> **Given records**
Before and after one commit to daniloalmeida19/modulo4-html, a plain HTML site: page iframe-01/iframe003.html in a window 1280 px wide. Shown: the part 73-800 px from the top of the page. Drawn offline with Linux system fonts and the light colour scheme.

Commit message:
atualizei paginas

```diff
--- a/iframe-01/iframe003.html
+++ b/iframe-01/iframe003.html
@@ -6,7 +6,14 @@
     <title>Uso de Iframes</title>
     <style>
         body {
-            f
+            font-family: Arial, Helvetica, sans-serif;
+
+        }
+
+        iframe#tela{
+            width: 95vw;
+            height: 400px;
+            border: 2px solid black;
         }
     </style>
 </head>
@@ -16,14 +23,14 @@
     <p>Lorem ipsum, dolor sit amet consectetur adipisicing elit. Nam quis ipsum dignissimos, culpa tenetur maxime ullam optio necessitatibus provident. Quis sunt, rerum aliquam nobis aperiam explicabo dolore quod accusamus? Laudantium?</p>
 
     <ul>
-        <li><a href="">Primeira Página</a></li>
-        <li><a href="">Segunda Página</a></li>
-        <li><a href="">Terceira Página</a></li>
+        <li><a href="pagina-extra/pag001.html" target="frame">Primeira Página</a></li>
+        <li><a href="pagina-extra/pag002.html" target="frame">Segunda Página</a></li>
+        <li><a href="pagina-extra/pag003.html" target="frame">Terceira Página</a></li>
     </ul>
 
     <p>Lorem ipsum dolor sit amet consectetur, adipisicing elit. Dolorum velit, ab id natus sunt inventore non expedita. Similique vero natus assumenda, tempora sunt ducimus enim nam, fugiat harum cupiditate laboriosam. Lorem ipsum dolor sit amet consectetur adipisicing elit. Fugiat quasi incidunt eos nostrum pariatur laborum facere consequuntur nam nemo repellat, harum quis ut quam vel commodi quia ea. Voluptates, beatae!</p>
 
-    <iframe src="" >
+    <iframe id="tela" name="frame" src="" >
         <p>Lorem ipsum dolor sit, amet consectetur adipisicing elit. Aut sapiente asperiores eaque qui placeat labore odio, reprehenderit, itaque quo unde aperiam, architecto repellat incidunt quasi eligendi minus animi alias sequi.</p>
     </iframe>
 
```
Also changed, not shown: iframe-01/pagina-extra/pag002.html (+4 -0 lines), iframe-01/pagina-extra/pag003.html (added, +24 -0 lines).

--

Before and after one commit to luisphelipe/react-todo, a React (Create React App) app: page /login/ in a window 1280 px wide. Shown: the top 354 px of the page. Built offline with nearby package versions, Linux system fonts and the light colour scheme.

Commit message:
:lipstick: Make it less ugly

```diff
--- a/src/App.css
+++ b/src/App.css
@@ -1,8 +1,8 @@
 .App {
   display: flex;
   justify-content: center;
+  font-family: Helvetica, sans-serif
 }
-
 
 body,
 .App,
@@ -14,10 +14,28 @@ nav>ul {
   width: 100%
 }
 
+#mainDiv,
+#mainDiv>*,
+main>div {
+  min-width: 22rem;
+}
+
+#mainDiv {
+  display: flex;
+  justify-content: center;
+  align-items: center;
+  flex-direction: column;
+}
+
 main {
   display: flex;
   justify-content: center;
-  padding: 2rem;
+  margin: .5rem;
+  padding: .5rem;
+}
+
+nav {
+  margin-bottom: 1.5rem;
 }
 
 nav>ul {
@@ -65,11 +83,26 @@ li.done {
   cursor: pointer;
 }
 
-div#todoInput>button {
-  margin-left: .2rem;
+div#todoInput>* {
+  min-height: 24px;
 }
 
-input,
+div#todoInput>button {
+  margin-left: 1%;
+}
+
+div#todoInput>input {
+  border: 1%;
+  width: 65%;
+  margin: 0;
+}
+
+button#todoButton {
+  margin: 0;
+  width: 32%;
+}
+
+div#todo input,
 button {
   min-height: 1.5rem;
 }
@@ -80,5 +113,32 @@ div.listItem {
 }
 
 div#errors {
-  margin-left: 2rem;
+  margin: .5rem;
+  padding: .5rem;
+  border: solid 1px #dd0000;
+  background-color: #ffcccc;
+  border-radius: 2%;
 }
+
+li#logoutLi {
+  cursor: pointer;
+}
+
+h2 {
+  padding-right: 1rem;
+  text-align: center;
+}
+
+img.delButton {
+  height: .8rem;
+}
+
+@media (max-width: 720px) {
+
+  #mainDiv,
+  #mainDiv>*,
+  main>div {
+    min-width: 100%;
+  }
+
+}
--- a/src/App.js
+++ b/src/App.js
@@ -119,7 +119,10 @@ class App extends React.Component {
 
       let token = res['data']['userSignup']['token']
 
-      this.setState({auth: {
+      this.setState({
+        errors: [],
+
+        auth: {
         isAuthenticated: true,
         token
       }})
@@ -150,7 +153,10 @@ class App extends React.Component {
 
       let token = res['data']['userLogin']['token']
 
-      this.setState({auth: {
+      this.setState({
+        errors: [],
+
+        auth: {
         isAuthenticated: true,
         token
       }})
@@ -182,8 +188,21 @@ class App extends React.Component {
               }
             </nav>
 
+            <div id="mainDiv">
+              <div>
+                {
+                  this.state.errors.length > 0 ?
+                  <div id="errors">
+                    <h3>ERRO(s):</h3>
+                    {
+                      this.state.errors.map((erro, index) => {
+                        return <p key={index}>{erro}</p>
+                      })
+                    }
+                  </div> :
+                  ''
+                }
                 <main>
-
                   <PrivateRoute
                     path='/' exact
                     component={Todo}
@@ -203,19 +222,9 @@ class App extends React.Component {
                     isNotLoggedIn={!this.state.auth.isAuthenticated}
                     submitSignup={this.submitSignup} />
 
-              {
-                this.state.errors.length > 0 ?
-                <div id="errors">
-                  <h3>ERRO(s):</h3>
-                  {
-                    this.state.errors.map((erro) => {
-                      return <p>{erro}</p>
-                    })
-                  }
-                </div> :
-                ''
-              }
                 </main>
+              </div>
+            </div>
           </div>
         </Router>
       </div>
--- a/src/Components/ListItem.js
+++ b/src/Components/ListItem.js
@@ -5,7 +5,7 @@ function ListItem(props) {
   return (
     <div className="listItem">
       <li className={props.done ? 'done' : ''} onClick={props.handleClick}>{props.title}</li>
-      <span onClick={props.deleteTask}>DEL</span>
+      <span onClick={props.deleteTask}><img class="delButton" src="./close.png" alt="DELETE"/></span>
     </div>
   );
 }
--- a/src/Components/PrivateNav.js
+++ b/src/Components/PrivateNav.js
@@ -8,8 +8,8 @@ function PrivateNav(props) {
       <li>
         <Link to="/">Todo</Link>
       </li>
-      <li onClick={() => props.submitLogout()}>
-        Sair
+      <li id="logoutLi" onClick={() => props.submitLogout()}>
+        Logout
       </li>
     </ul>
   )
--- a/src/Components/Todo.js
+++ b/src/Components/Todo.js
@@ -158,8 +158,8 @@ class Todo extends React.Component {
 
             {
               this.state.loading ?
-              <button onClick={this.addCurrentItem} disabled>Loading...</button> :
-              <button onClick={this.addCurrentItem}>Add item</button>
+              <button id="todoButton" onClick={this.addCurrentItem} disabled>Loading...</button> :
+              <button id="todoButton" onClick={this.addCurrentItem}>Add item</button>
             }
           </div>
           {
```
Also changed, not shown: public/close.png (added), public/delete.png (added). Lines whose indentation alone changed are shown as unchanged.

> **Assigned task**
Please report all lines in the entries where "sans" appears.

> **Written solution**
+            font-family: Arial, Helvetica, sans-serif;
+  font-family: Helvetica, sans-serif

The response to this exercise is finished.